Given entries:
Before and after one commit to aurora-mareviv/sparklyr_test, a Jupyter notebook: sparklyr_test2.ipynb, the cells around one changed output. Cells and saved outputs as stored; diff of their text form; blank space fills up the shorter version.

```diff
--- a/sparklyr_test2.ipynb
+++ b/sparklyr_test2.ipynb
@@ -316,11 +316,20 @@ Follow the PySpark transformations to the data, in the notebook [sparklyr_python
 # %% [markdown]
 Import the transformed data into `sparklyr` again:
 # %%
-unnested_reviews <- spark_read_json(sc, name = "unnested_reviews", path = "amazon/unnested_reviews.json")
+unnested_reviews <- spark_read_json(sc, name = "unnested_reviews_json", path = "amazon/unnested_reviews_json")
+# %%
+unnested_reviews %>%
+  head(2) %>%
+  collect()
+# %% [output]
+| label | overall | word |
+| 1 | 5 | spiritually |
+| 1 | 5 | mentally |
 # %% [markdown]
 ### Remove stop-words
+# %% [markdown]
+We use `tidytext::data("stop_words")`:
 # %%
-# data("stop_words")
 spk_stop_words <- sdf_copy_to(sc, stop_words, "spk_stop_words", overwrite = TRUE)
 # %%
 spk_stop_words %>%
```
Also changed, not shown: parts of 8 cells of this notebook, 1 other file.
* * *
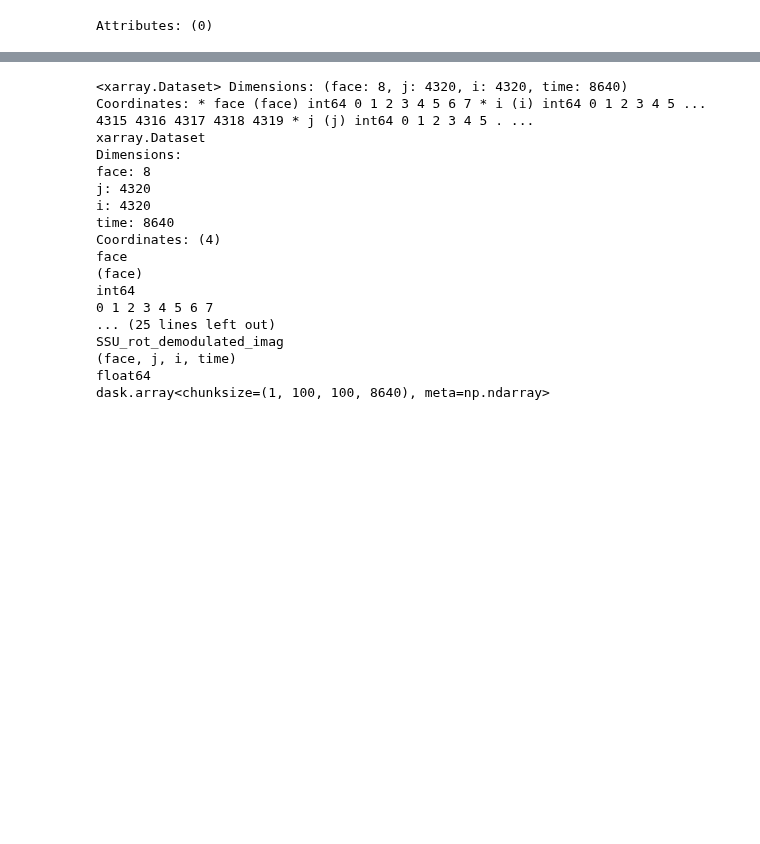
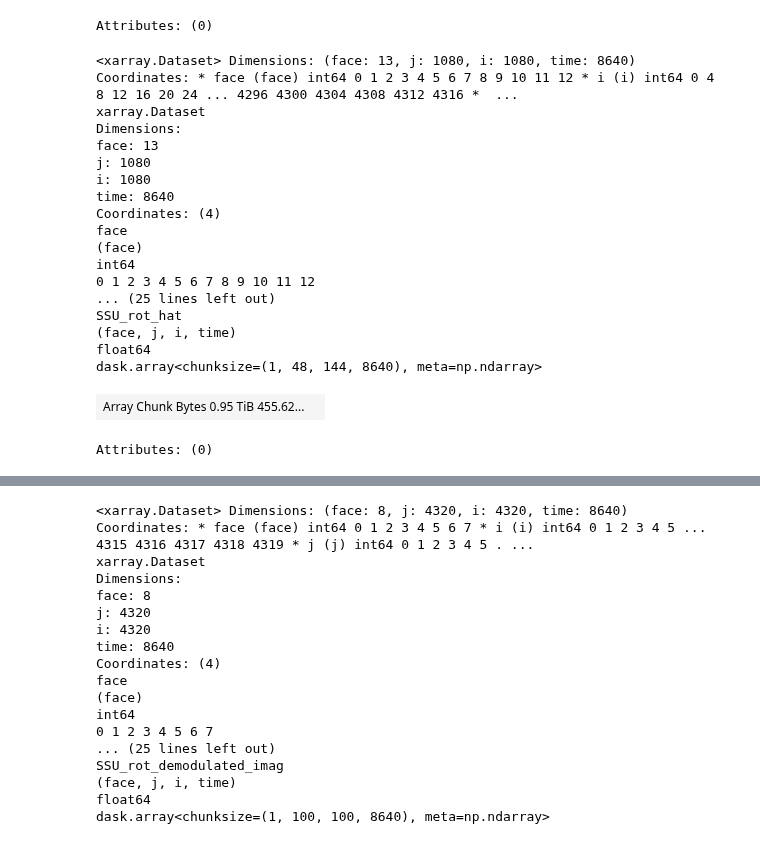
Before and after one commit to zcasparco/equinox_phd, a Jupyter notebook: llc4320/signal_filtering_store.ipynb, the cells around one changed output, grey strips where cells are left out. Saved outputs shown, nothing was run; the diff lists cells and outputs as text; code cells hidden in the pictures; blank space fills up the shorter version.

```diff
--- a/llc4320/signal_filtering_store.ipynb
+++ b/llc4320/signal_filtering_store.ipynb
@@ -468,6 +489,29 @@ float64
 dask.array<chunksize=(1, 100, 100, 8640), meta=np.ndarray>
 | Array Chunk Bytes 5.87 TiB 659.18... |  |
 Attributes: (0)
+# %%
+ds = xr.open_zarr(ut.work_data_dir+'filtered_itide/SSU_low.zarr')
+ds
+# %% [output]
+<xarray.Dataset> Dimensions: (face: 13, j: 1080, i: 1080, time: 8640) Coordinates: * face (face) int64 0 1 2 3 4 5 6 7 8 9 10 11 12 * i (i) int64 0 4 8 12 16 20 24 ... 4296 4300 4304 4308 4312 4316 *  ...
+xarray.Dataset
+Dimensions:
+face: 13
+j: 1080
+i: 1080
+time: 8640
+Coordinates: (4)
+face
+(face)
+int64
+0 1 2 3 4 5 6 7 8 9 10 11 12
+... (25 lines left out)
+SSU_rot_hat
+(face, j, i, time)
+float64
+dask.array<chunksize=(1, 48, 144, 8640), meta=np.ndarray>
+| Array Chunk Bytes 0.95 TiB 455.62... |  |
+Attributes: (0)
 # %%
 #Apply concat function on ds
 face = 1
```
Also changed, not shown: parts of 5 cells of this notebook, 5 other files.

Task details: The lines above that hold the word "Coordinates" should be found and copied out.

Solution:
+<xarray.Dataset> Dimensions: (face: 13, j: 1080, i: 1080, time: 8640) Coordinates: * face (face) int64 0 1 2 3 4 5 6 7 8 9 10 11 12 * i (i) int64 0 4 8 12 16 20 24 ... 4296 4300 4304 4308 4312 4316 *  ...
+Coordinates: (4)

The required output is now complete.